iiiuiitlm' thnu property ulll liu cuuuMuru
hly cmliuuucil In vuhiu.
G. E. BOARDMAN,
JUUL ISBTAT1S AGENT.
OawfiHan RarflwarB Co., L'fl
Saturday, Sept. S3, 189S.
Since this business was es
tablished and the people no
ticed that a little above the or
dinary amount of energy and
enterprise were among the at
tributes of the management,
it has been a pleasure to a few
persons to put upon the Ha
waiian Hardware Co., the title,
"the fresh young firm." In
order to please every one,
even those who look upon our
success with a jealously inclin
ed eye, and to remove ima
ginary appearances of fresh
ness we have completed ar
rangements whereby we con
trol the entire product of a cer
tain salt producing company in
this district, and offer to the
people of these Islands a pure
white salt of superior grade
at a shade less than they have
been accustomed to paying
under the Salt Monopoly. Our
arrangements are such that we
can furnish either one bag or
a thousand on short notice.
Hendry's Ready Mixed Paint
is making the buildings on
Merchant street look like new.
The building occupied by C.
O. Berger and Robert Grieve
is the latest to take the newest
and best remedy for prema
ture decay. Private residences
throughout the city are being
touched up to such an extent
that when the old residents re
turn from their World's Fair
jaunt they will think there has
been a building- boom in Ho-l
nolulu during their absence.
Toilet sets are not often
broken and when they are
it is generally at an inconven
ient time. We have a large
stock of them suitable for
these times when people re
quire the maximum quality at
the minimum price. Our sets,
handsomely decorated, go to
you at prices 'ranging from
three dollars up. The hand
somest are in the makai win
dow. You'll smile when we
tell you the price.
The difference between good
and bad sporting ammunition
is demonstrated every season.
It is unnecessary for us to say
that the good article comes
from our store. For the sea
son which opens Uctober i,
we have selected cartridges
of the sort used by the sports
men in the States and if you
use them you will not have to
buy your game from the na
tives. By the return Australia
we will have an assortment of
canvas hats for use in the
hunting field. In addition to

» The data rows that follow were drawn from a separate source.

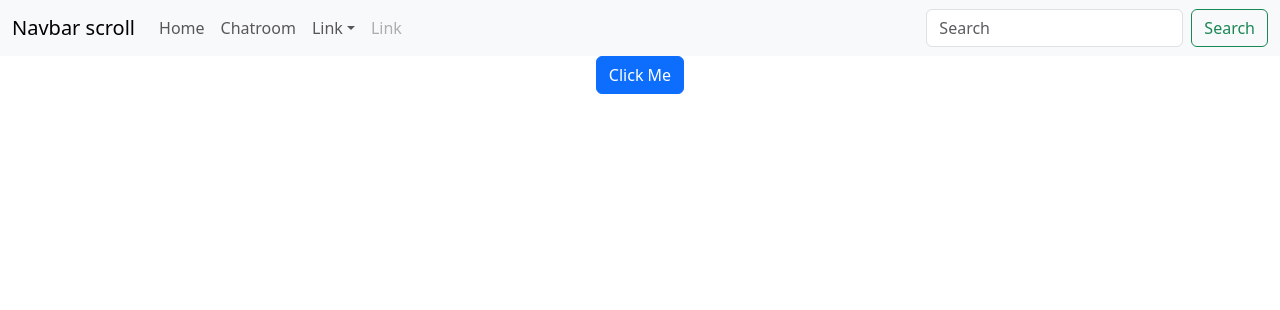
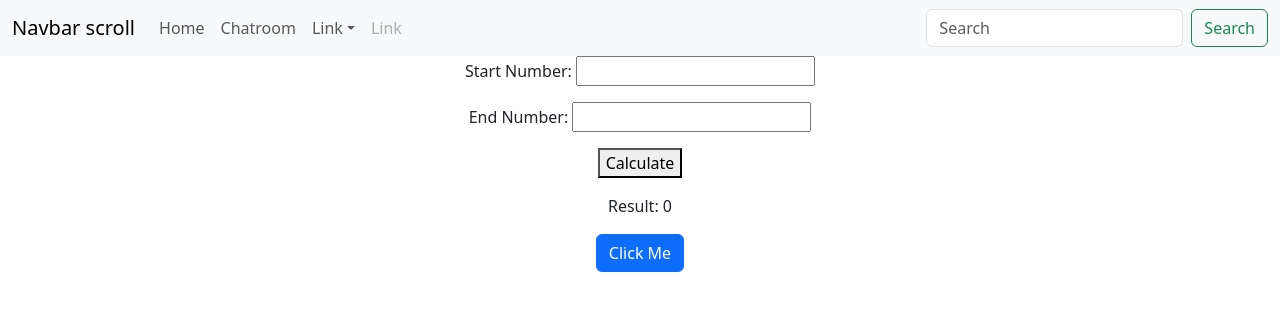
Before and after one commit to sagarbhandari-0522/message-fronetend1, a React (Create React App) app: page /NumberSum in a window 1280 px wide. Shown: the top 310 px of the page. Built offline with nearby package versions, Linux system fonts and the light colour scheme.

Commit message:
add number

```diff
--- a/src/App.js
+++ b/src/App.js
@@ -4,6 +4,7 @@ import Taskbar from "./components/Taskbar";
 import {Route, Routes} from "react-router";
 import Home from "./components/Home";
 import Chatroom from "./components/Chatroom";
+import NumberSumUp from "./components/NumberSumUp";
 
 function App() {
   return (
@@ -12,6 +13,7 @@ function App() {
         <Routes>
             <Route  path="/" element={<Home/>}/>
             <Route path="/chatroom" element={<Chatroom/>}/>
+            <Route path="/NumberSum" element={<NumberSumUp/>}/>
         </Routes>
      <button className={"btn btn-primary"}>Click Me</button>
     </div>
--- /dev/null
+++ b/src/components/NumberSumUp.js
@@ -0,0 +1,57 @@
+import React, {useState} from 'react';
+import axios from "axios";
+
+function NumberSumUp(props) {
+    const[startNum, setStartNum] =useState(0)
+    const[endNum, setEndNum]=useState(0)
+    const[result, setResult] = useState(0)
+
+    function start_number_handler(e)
+    {
+        setStartNum(e.currentTarget.value)
+    }
+    function end_number_handler(e)
+    {
+         setEndNum(e.currentTarget.value)
+    }
+    function calc()
+    {
+            let data = {
+              "start": startNum,
+              "end": endNum
+            };
+            let config = {
+              method: 'post',
+              maxBodyLength: Infinity,
+              url: 'https://message-nu-eight.vercel.app//chat/sum_numbers/',
+              headers: {
+                'Content-Type': 'application/json'
+              },
+              data : data
+            };
+
+            axios.request(config)
+            .then((response) => {
+              console.log(JSON.stringify(response.data));
+              setResult(response.data.result)
+
+            })
+            .catch((error) => {
+              console.log(error);
+            });
+
+    }
+
+    return (
+        <div>
+            <p>Start Number: <input type={"number"} id={"startNum"}/></p>
+            <p>End Number: <input type={"number"} id={"endNum"}/></p>
+            <p><button id={"calbtn"} onClick={calc}>Calculate</button></p>
+            <p>Result: {result}</p>
+
+
+        </div>
+    );
+}
+
+export default NumberSumUp;
```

our stock of cartridges we have
a full supply of cleaning rods
and other necessary shooting
Our San Francisco Agents
sent us, the other day, a pre
paration lor mending broken
crockery, wood and leather
that is destined to accomplish
great results in its line. We
have applied it to broken pro
mises of some of our debtors
and it worked like a charm.
We have plenty of it in stock
and if you want some of it for
that or mending broken arti
cles of virtu we will be pleased
to supply you.
The Keystone Beater will
do other things than beat
eggs. It whips cream better
than bv any other means: it
will reduce fruit to a fine pulp
for almost any purpose more
effectually than by the old style
of mashing; it can be used in
making puddings and almost
anything else used as desserts,
and it's cheaper in the end and
better at all times than the do
zen other egg beaters that have
been on the market for the
last ten years.
Hawaiian Hardware Co., L'd
OppootU Bpreckuli' Dlook,
807 FORT STREET.
Connor Port Se
I AM NOW OFFERING AT
WHITE v. GOODS !
Figured Swisses, fast colors; at 15c.
Fancy Sateens at 15c.
Figured Challies at 15c.
Victoria Lawn at 65c. Piece.
3. 3El 3t3C Irt
Corner Fort and Hotel Sts.,
tf WE SEHTD OTXT -a
WB HAVE RECEIVED A FKESH CONSIGNMENT, CONSISTING OF
40 Oases !
0 IDozerL I
1920 IFeiolsieiges I
FOR SALE BY THE
PACKAGE, DOZEN OR CASE -
HOLLISTER & CO.,
SS33 TTci-rt Street, - - - "HCoiiolulia, H. I.
100 Doz. Fonr-in-Hands
100 Doz. Four-in-Hands
H. S. TREGLOAN & SON.
Ii I O 3E3C ,
Honolulu, H. I.